Violence beyond the State, also referred to as privatized violence, is dominant today. However, unlike is implied in the relevant literature today, it concerns not only (and possibly not in particular) violence “outsourced” by the State that should redress the social and political order: “violence beyond the State” does not necessarily concern the state, and not only when it is not violence against the state. Yet the boundaries of such a force always appear diffuse: to what extent is it political or already criminal? Or alternatively: to what extent is it criminal or already political? These “diffuse” forms of violence—with a focus on the well known and particularly violence intensive global South—are at the center of this edition of Behemoth. An exemplary challenge con-fronts the present issue of Behemoth at the same time as it offers insights that are to a large extent absent from the relevant literature. As such, it will analyze not only forms of violence, but also offer theoretical approaches to explain these phenomena. It presents unusual approaches, for it is not mainstream political scientists or crimi-nologists who jump into the breach, but experts who approach the phenomenon “from the other side”, from other theoretical fields including international law, political economy and ethnology.

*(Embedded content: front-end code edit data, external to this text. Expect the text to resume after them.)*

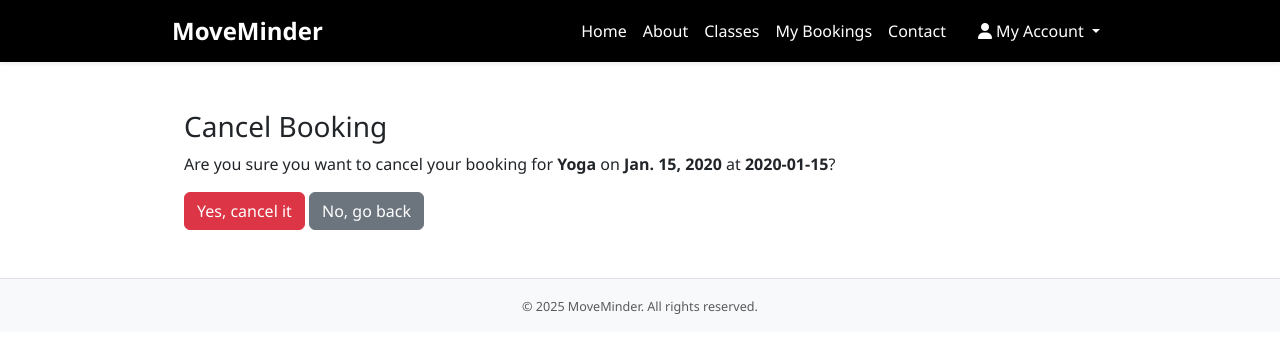
After one commit to stacykimberley/moveminder, a Django app: page /booking/cancel/1/ in a window 1280 px wide. The commit adds this page. Shown: the top 353 px of the page. Run offline with Django 3.2, Linux system fonts and the light colour scheme; a user stored in the database is signed in; data comes from the database, SQL or seed files in the repository; tables that the repository leaves empty hold one stand-in row (values such as "Sample post").

Commit message:
Add option to cancel classes

```diff
--- /dev/null
+++ b/booking/templates/booking/confirm_cancel.html
@@ -0,0 +1,13 @@
+{% extends 'base.html' %}
+{% block content %}
+<div class="container py-4">
+    <h3>Cancel Booking</h3>
+    <p>Are you sure you want to cancel your booking for <strong>{{ booking.gym_class.name }}</strong> on <strong>{{ booking.date }}</strong> at <strong>{{ booking.time_slot }}</strong>?</p>
+
+    <form method="post">
+        {% csrf_token %}
+        <button type="submit" class="btn btn-danger">Yes, cancel it</button>
+        <a href="{% url 'my_bookings' %}" class="btn btn-secondary">No, go back</a>
+    </form>
+</div>
+{% endblock %}
--- a/booking/urls.py
+++ b/booking/urls.py
@@ -8,4 +8,5 @@ urlpatterns = [
     path('book/<int:class_id>/', views.book_class, name='book_class'),
     path('booking/success/', views.booking_success, name='booking_success'),
     path('my-bookings/', views.my_bookings, name='my_bookings'),
+    path('booking/cancel/<int:booking_id>/', views.cancel_booking, name='cancel_booking'),
 ]
--- a/booking/views.py
+++ b/booking/views.py
@@ -2,8 +2,9 @@ from django.contrib.auth.decorators import login_required
 from django.forms import Select
 from django.core.exceptions import ValidationError
 from django.shortcuts import render, redirect, get_object_or_404
+from django.contrib import messages
 from .models import GymClass, Booking
-from .forms import BookingForm  # assumes BookingForm is updated to accept gym_class
+from .forms import BookingForm
 
 def index(request):
     return render(request, 'booking/index.html')
@@ -46,3 +47,14 @@ def book_class(request, class_id):
 def my_bookings(request):
     user_bookings = Booking.objects.filter(user=request.user).select_related('gym_class').order_by('date', 'time_slot')
     return render(request, 'booking/my_bookings.html', {'bookings': user_bookings})
+
+# View for canceling a booking
+@login_required
+def cancel_booking(request, booking_id):
+    booking = get_object_or_404(Booking, id=booking_id, user=request.user)
+    if request.method == 'POST':
+        booking.delete()
+        messages.success(request, "Your booking has been canceled.")
+        return redirect('my_bookings')
+
+    return render(request, 'booking/confirm_cancel.html', {'booking': booking})
```
Also changed, not shown: booking/templates/booking/my_bookings.html (+12 -5 lines).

Rente und subnationale Gewalt. Der Beitrag der politischen Ökonomie (Abstract) (Article, PDF)
Gewalt diesseits, jenseits und am Rande des Staates. Ethnologische Positionen (Abstract) (Article, PDF)
Violence beyond the State. The International Law Approach (Abstract) (Article, PDF)
Private Political Violence and Boss-Rule in the Philippines (Abstract) (Article, PDF)
Stacey L. Hunt
Rethinking State, Civil Society and Citizen Participation.
The Case of the Columbian Paramilitaries. (Abstract) (Article, PDF)